The eastern sea garfish (Hyporhamphus australis) is an endemic Australian marine teleost that is angled in large numbers throughout its distribution. Most fish are retained, although some are released, mainly because of size-grading in response to bag limits. Owing to their fragility, there are concerns that few released fish survive. To investigate this assumption, 185 angled and 90 control eastern sea garfish were released in groups of five into holding cages, then monitored for up to 24 h. One control and 93 angled fish died, providing an adjusted angled mortality rate of 49.2%. All fish that ingested their hooks (n¼7) subsequently died. Generalized linear mixed models for the remaining mouth-hooked garfish revealed that mortalities were mainly caused by scale loss (p<0.01) and air exposure (p<0.05). Further analyses revealed that scale loss most likely occurred when fish were held with dry bare hands (p<0.05), dropped

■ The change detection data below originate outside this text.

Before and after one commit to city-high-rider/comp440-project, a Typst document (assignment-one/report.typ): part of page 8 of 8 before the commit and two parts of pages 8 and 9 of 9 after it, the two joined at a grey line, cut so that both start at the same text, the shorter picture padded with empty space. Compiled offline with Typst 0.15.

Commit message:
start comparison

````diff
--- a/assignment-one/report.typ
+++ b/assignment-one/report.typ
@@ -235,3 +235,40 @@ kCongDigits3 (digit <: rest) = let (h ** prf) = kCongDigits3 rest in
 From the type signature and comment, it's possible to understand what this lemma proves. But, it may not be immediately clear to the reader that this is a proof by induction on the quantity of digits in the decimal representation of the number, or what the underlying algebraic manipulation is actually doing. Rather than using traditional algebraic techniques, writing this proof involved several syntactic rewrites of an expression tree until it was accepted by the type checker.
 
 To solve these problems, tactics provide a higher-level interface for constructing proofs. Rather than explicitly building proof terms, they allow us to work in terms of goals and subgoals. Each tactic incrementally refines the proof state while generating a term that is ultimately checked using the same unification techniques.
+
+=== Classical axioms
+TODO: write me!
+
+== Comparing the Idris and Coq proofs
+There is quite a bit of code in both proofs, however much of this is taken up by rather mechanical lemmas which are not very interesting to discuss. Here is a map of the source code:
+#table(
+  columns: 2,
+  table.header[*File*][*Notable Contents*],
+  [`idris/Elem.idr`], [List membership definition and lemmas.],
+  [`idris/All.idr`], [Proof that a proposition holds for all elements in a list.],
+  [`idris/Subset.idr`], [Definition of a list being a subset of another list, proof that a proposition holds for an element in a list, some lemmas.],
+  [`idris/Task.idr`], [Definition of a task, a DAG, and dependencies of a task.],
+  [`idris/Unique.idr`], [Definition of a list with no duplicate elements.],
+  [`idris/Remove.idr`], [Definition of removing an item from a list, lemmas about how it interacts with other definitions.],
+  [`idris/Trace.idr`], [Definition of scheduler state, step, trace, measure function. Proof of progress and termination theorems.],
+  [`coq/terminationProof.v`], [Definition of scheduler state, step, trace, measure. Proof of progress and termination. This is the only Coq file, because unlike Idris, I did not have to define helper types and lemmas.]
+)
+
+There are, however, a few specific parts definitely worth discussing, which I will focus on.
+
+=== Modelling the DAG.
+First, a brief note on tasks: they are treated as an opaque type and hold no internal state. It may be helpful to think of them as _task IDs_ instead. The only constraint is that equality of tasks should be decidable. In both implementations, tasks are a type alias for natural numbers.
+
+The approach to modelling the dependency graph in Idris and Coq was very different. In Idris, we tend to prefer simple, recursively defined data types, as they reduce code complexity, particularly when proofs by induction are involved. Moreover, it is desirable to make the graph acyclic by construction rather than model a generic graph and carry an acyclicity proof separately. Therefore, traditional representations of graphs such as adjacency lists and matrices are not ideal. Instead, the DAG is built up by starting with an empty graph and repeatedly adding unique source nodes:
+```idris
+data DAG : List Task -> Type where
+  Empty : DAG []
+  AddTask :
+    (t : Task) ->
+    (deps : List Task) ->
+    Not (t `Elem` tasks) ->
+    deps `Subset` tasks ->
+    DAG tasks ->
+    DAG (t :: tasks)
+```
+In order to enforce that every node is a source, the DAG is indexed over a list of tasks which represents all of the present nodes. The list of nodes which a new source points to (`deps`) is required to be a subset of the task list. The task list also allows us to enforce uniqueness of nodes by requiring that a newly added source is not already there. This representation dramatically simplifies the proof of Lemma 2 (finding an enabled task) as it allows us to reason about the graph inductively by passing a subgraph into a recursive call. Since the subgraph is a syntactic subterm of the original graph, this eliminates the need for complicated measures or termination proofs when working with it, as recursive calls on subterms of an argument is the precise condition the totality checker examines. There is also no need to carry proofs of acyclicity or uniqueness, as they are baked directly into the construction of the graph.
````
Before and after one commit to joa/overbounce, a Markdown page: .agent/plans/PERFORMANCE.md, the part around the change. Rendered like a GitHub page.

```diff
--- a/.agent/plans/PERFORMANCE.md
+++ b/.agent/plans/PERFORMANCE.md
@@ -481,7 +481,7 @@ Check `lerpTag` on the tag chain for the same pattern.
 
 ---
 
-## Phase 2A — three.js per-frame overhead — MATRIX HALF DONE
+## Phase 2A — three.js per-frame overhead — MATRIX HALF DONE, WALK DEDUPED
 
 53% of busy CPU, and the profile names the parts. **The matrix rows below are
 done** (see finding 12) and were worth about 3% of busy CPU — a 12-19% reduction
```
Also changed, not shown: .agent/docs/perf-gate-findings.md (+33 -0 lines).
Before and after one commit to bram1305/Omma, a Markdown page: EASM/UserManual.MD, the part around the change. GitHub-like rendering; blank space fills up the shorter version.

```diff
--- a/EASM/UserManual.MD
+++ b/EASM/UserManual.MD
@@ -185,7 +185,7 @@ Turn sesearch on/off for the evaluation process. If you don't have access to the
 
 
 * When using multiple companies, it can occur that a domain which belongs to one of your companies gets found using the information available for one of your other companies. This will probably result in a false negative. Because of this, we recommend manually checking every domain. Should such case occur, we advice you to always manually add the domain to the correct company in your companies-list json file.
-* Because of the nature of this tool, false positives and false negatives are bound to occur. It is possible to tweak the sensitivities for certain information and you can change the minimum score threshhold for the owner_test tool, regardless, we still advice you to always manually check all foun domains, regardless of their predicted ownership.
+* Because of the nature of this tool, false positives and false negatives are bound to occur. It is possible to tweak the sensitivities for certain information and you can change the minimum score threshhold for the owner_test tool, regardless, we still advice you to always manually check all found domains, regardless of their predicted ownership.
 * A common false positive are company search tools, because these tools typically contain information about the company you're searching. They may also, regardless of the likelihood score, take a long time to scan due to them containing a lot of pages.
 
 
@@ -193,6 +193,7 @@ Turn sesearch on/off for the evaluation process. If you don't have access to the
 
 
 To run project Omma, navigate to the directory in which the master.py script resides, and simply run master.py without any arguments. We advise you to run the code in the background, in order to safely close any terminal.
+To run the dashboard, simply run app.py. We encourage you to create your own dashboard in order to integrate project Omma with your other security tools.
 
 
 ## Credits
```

(p<0.05) and exposed to air (p<0.01), or confined in 20-l buckets (p<0.05) for long periods. Air exposure was not significantly affected by any of the variables. Magnetic resonance imaging of 10 live and 5 dead angled-and-released fish revealed no significant differences in dermal damage, although the fatalities typically had greater abrasions than the survivors. The results demonstrate that the fate of eastern sea garfish can be improved significantly if they are released quickly, without physical contact. This protocol could have similar utility among other released species with deciduous scales.